One word. WOW. What an experience. My Memorial Day weekend started on Friday with going to DePaul University in Lincoln Park to check-in for Taizé.
Friday, after lunch, I headed down to DePaul’s Lincoln Park campus for the start of what was going to be an exciting weekend. The area churches had been hyping this event for a few months and were asking families in the area to take in a traveler or 2 or 3. My parents and I took in one girl, Meagan, from Minneapolis. For those who wished, we had choir practice at 5 for 2 hours to practice the songs and get the people together, including our cantors. Brother Jean-Marie was the main cantor, starting off most of the songs.
If any of you are thinking, wait. That’s a girl’s name. Nope. It’s pronounced John Marie. Before I get any further, Taizé is a small community in France. If you ever get to France, I HIGHLY recommend you go! They are very welcoming there.
Anyway, we had 6 of the Taizé brothers in Chicago for the weekend. One of them had been here since February to help kick start preparations and announcing it. The other 5 started to trickle into the United States as the event got closer and were traveling to spread word.
Friday evening, after 2 hours of choir practice and an hour break for dinner, we celebrated our first Evening Prayer as a community in the Sullivan Athletic Center. The 6 brothers were on the center area in the picture below where the main kneelers are. If you Google Taizé brothers, you would be able to see how they use those for kneeling. Looks uncomfortable, but they aren’t. We sang 10 songs during each of the prayers. (Evening on Friday; morning, midday and evening on Saturday, evening on Sunday; and morning and midday on Monday.) The songs were mostly songs that I had sang before during Taizé service at Church of our Savior in Lincoln Park and during a normal mass at All Saints’ in Ravenswood.
Saturday was our first full day of the Pilgrimage. Started with morning prayer at 9, followed by reflections and then we met with our small groups, which were scattered around Lincoln Park. Most of the groups met on DePaul’s campus. My group met at Little Sisters of the Poor, which is at Belden and Lakewood. After that, we had another prayer service, and followed by lunch, which was a sandwich, apple, cookies, chips and a drink (soda or water). After lunch, we had some free time then workshops. I attended “Keeping Silence in a Busy Life, which was held downtown near Washington and Dearborn. That was followed by dinner and our evening prayer.
Sunday, my parents, Meagan, and I piled into my car and we headed to St. Vincent DePaul Roman Catholic Church for mass. (St. Vincent’s was one of the hosting churches for people coming in to find a host family through.) They recognized the Taizé participants at the end of mass by having us stand up to be welcomed and hosted a picnic style lunch outside after mass.

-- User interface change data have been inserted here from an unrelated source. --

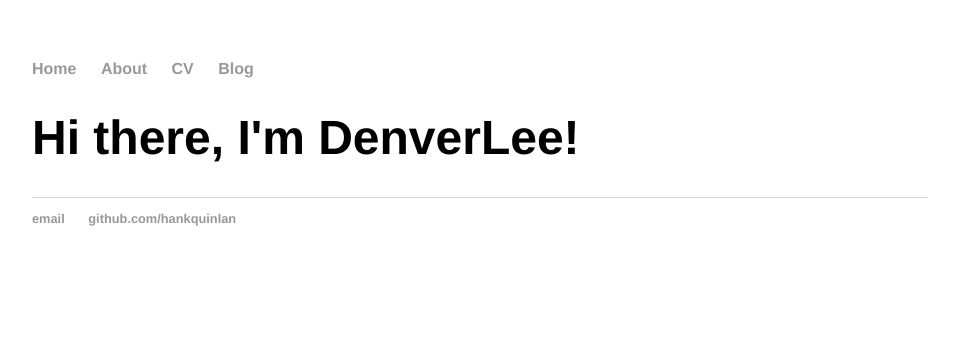
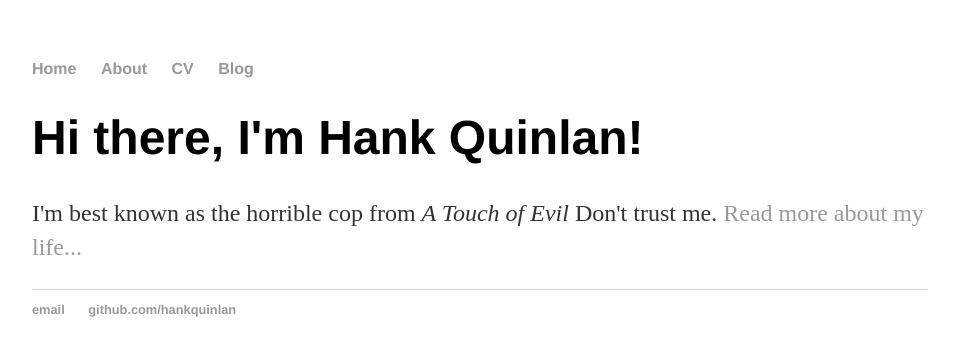
Before and after one commit to DenverLeee/DenverLeee.github.io, a Jekyll site: the page built from index.html, in a window 1280 px wide. Shown: the top 356 px of the page, without its empty margins (160-1115 px from the left). Built offline with Jekyll 4.4.1, drawn with Linux system fonts in a browser that asks for light colours; Markdown is read by kramdown in place of the engine named in the settings.

Commit message:
Update index.html
Fix home page

```diff
--- a/index.html
+++ b/index.html
@@ -1,6 +1,8 @@
 ---
 layout: default
-title: DenverLee
+title: Hank Quinlan, Horrible Cop
 ---
 <div class="blurb">
-	<h1>Hi there, I'm DenverLee!</h1>
+	<h1>Hi there, I'm Hank Quinlan!</h1>
+	<p>I'm best known as the horrible cop from <em>A Touch of Evil</em> Don't trust me. <a href="/about">Read more about my life...</a></p>
+</div><!-- /.blurb -->
```
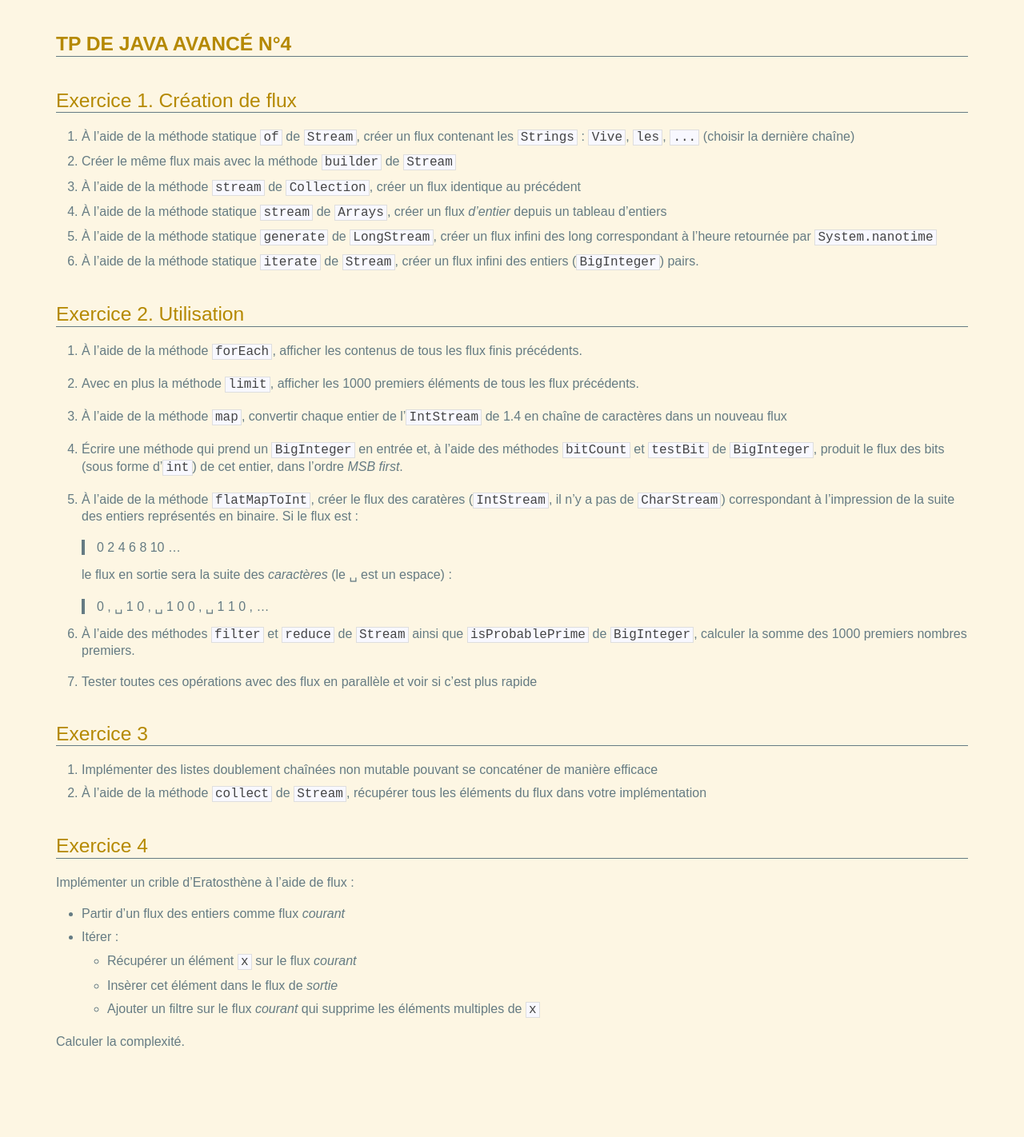
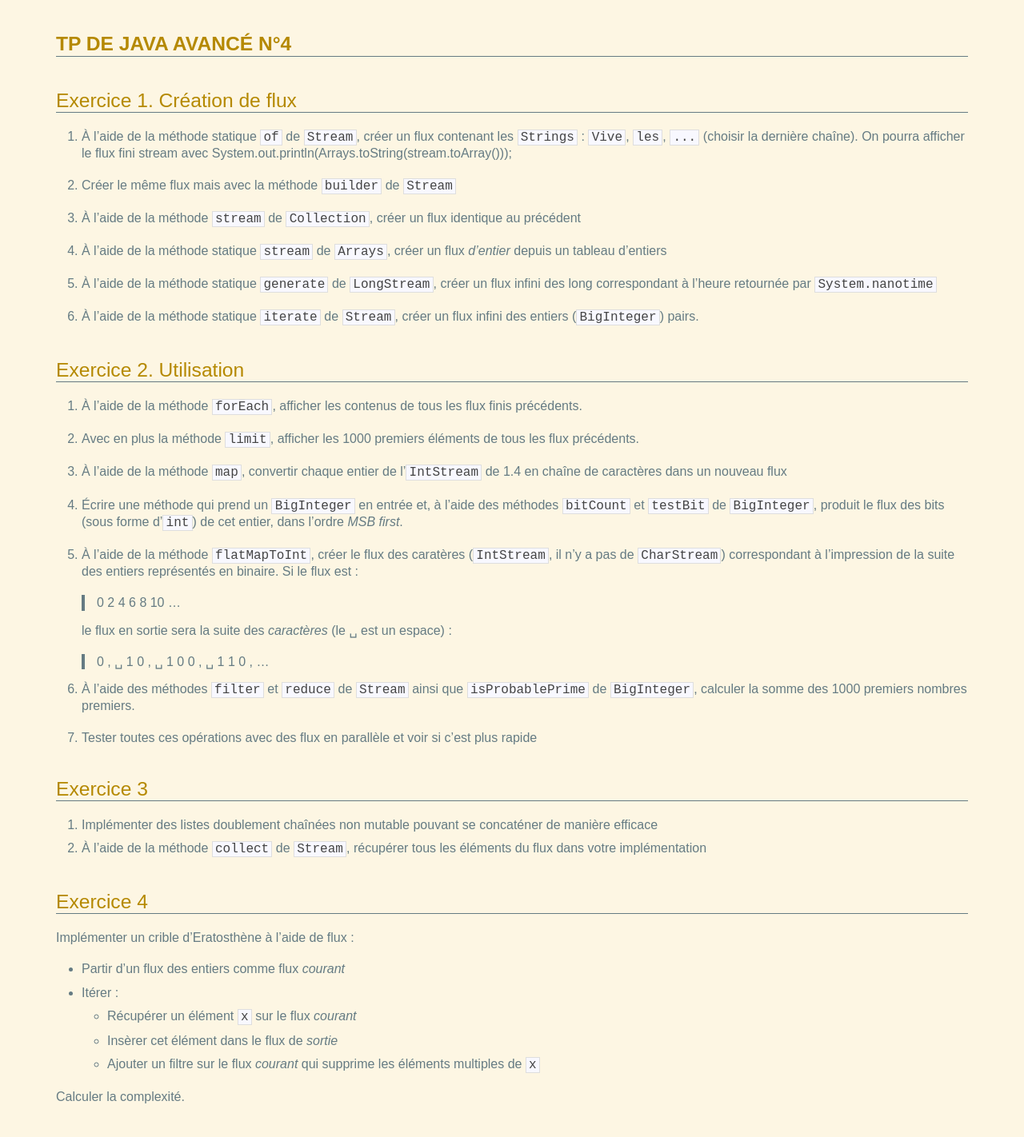
Before and after one commit to lacl-upec/m1javaa, a Jekyll site: the page built from _posts/2015-11-17-TP 4.md, in a window 1280 px wide. Shown: the whole page at 80% size. Built offline with Jekyll 4.4.1, drawn with Linux system fonts in a browser that asks for light colours; before the commit the page ends 1352 px from its top, so only the background shows below that.

Commit message:
Created :_posts/2015-11-17-TP 4.md

```diff
--- a/_posts/2015-11-17-TP 4.md
+++ b/_posts/2015-11-17-TP 4.md
@@ -4,11 +4,17 @@ TP de Java avancé n°4
 Exercice 1. Création de flux
 ----------------------------
 
-1. À l'aide de la méthode statique `of` de `Stream`, créer un flux contenant les `Strings` : `Vive`, `les`, `...` (choisir la dernière chaîne)
+1. À l'aide de la méthode statique `of` de `Stream`, créer un flux contenant les `Strings` : `Vive`, `les`, `...` (choisir la dernière chaîne). On pourra afficher le flux fini stream avec
+                  System.out.println(Arrays.toString(stream.toArray()));
+
 2. Créer le même flux mais avec la méthode `builder` de `Stream`
+
 3. À l'aide de la méthode `stream` de `Collection`, créer un flux identique au précédent
+
 4. À l'aide de la méthode statique `stream` de `Arrays`, créer un flux *d'entier* depuis un tableau d'entiers
+
 5. À l'aide de la méthode statique `generate` de `LongStream`, créer un flux infini des long correspondant à l'heure retournée par `System.nanotime`
+
 6. À l'aide de la méthode statique `iterate` de `Stream`, créer un flux infini des entiers (`BigInteger`) pairs.
 
 Exercice 2. Utilisation
```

For anyone trying to figure out the Catholic connection, my mom was born and raised in the Catholic faith, while my dad was raised Episcopal. My brothers and I were raised in both faiths. They had originally heard about Taizé from St. Josaphat’s, which is near Southport and Webster, but they only had two families sign up to host, hence going to St. Vincent’s Sunday.)
After Mass, Meagan and I headed back to DePaul (we were already there pretty much) and hung out in the student center during our free time. We had another workshop at 2:30 about singing in the style of Taizé, which ran into our second reflection. After the reflection, I had to slip out and head to work, missing evening prayer and dinner.

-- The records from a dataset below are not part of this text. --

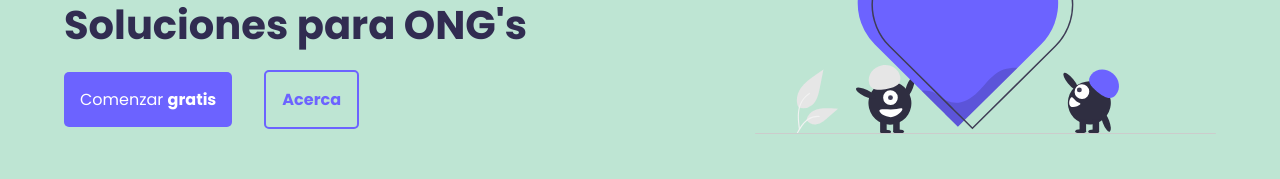
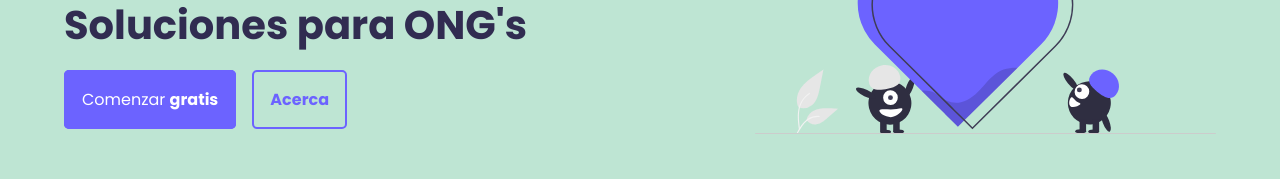
Before and after one commit to proyectosolidus/ProyectoSolidus, a React (Create React App) app: page / in a window 1280 px wide. Shown: the part 401-580 px from the top of the page. Built offline with nearby package versions, Linux system fonts and the light colour scheme.

Commit message:
hero buttons

```diff
--- a/src/global.css
+++ b/src/global.css
@@ -19,27 +19,25 @@ html {
 }
 
 .primary-btn {
+  background: #6C63FF;
+  border: 2px solid #6C63FF;
+  border-radius: 5px;
   color: white;
-  background: #6C63FF;
-  padding: 1rem;
-  margin-right: 2rem;
-  text-decoration: none;
-  border-radius: 5px;
-  border: none;
   cursor: pointer;
   font-size: 1rem;
+  padding: 1rem;
+  text-decoration: none;
 }
 
 .secundary-btn {
   border: 2px solid #6C63FF;
+  border-radius: 5px;
   color: #6C63FF;
+  cursor: pointer;
+  font-size: 1rem;
   font-weight: bold;
   padding: 1rem;
-  margin-right: 2rem;
   text-decoration: none;
-  border-radius: 5px;
-  cursor: pointer;
-  font-size: 1rem;
 }
 
 .marg-t {
--- a/src/pages/Home.js
+++ b/src/pages/Home.js
@@ -17,8 +17,8 @@ const Home = () => {
 							<h1>Proyecto Solidus <br/>Soluciones para ONG's</h1>
 							<p></p>
 							<div className="Home__hero-content-buttons">
-								<a href="#contacto" className="hero-content-button primary-btn">Comenzar <b>gratis</b></a>
-							 	<a href="#acerca" className="hero-content-button secundary-btn">Acerca</a>
+								<a href="#contacto" className="hero-contact-button primary-btn">Comenzar <b>gratis</b></a>
+							 	<a href="#acerca" className="secundary-btn">Acerca</a>
 							</div>
 						</div>
 						<div className="Home__hero-image">
--- a/src/pages/styles/Home.css
+++ b/src/pages/styles/Home.css
@@ -21,7 +21,11 @@
   margin-top: 2rem;
 }
 
-.Home__hero-content-buttons b {
+.hero-contact-button {
+  margin-right: 1rem;
+}
+
+.hero-contact-button b {
   color: white;
 }
 
```
Also changed, not shown: 1 other file (tests, documents, lock files or other folders).
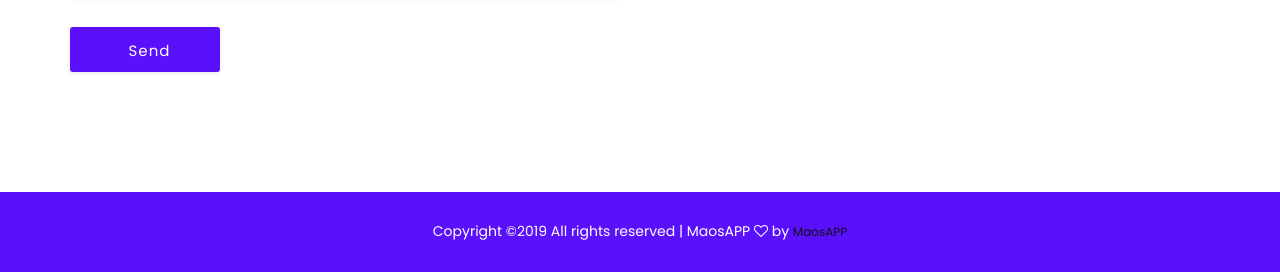
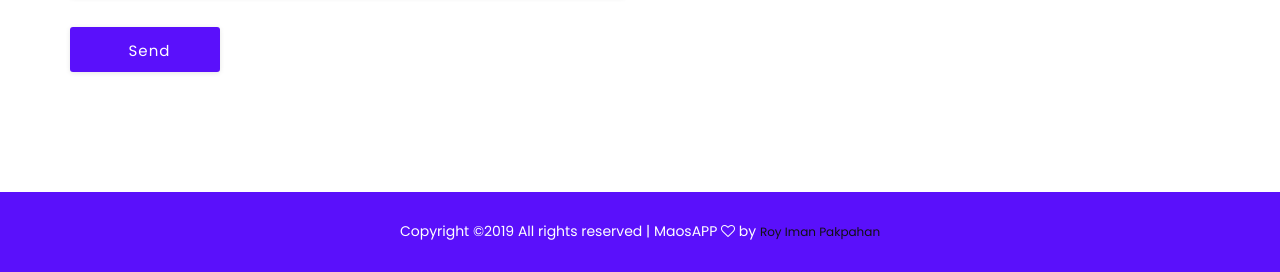
Before and after one commit to royiman241290/MyPortfolio2, a plain HTML site: page index.html in a window 1280 px wide. Shown: the part 8989-9261 px from the top of the page. Drawn offline with Linux system fonts and the light colour scheme.

Commit message:
Update index.html

```diff
--- a/index.html
+++ b/index.html
@@ -4,7 +4,7 @@
 <head>
     <!--- Basic Page Needs  -->
     <meta charset="utf-8">
-    <title>MaosAPP || App Landing Html Template</title>
+    <title> MaosAPP || App Landing Html Template</title>
     <meta http-equiv="X-UA-Compatible" content="IE=edge">
     <!-- Mobile Specific Meta  -->
     <meta name="viewport" content="width=device-width, initial-scale=1, maximum-scale=1">
@@ -641,7 +641,7 @@
         <div class="footer-area">
             <div class="container">
                 <p><!-- Link back to Colorlib can't be removed. Template is licensed under CC BY 3.0. -->
-Copyright &copy;<script>document.write(new Date().getFullYear());</script> All rights reserved | MaosAPP <i class="fa fa-heart-o" aria-hidden="true"></i> by <a href="" target="_blank">MaosAPP</a>
+Copyright &copy;<script>document.write(new Date().getFullYear());</script> All rights reserved | MaosAPP <i class="fa fa-heart-o" aria-hidden="true"></i> by <a href="https://www.behance.net/novemberdu96cd/" target="_blank">Roy Iman Pakpahan</a>
 <!-- Link back to Colorlib can't be removed. Template is licensed under CC BY 3.0. --></p>
             </div>
         </div>
```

Today concluded with morning prayer, followed by reflection, regional meetings, and our final prayer service, before saying our good-byes, getting lunch to go and going our separate ways.

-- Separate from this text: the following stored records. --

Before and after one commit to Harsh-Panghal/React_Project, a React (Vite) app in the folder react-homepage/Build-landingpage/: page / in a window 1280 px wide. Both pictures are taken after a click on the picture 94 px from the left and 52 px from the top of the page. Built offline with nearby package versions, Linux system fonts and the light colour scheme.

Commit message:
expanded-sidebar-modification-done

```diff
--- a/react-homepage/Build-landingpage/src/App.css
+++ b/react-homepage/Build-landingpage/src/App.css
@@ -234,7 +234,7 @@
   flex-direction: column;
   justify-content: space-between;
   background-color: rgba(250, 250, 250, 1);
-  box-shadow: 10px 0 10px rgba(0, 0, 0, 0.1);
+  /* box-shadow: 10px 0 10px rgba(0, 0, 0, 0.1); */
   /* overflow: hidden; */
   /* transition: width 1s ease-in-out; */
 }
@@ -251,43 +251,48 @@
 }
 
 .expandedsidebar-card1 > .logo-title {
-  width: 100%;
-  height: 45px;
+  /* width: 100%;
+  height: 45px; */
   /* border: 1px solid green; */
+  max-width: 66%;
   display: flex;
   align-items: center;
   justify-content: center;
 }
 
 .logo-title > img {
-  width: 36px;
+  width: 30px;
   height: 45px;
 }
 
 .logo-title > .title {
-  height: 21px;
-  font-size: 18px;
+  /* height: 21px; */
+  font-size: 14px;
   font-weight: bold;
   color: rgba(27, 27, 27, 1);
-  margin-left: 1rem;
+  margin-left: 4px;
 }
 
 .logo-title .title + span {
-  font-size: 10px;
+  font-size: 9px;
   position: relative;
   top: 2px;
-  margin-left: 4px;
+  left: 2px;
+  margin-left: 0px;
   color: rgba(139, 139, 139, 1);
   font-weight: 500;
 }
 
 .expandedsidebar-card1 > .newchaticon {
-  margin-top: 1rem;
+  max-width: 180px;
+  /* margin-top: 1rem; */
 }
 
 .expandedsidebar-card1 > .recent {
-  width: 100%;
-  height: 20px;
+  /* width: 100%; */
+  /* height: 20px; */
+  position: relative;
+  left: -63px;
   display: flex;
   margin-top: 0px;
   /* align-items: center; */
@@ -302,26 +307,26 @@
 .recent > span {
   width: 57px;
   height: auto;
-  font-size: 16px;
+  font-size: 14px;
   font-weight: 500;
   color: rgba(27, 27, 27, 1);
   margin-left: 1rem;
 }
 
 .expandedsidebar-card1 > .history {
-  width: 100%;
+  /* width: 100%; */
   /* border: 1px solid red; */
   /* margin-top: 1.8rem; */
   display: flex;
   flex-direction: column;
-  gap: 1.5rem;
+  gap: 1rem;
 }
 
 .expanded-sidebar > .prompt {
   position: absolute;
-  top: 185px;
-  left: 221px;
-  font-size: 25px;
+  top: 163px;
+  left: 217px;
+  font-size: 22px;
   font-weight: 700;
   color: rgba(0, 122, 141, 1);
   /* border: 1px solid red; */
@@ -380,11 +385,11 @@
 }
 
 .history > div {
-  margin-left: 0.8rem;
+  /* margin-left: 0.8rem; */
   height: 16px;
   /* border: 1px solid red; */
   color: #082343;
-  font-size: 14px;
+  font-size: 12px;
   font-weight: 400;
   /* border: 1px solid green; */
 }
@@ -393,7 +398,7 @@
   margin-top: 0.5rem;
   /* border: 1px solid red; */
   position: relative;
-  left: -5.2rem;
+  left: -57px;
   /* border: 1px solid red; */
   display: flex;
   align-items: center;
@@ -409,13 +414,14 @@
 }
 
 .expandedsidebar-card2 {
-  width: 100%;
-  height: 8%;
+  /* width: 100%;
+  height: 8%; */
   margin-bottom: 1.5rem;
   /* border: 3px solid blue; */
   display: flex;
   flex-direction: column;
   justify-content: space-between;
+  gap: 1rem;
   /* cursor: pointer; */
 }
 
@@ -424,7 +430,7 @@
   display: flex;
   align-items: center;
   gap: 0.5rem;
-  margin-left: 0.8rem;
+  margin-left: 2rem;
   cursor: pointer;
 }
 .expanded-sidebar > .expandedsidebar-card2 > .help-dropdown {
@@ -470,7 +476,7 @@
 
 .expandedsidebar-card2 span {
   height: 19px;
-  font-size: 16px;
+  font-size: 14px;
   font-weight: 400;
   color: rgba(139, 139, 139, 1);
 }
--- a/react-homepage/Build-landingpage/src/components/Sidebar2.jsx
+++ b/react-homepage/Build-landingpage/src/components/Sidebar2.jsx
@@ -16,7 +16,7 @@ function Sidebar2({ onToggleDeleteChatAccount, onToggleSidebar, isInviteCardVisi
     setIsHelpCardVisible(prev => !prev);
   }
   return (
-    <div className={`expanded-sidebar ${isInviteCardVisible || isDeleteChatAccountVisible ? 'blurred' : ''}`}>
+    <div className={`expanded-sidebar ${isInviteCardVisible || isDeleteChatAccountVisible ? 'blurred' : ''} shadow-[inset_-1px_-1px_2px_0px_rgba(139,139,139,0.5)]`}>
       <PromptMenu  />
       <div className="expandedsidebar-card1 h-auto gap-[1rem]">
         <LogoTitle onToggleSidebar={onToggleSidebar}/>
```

This was a fun weekend. A huge thanks to DePaul security, campus police and sports teams for allowing us to cross safely across Sheffield and overtaking their gym for the better part of a week (most of it was for set-up and this whole weekend for prayers and all)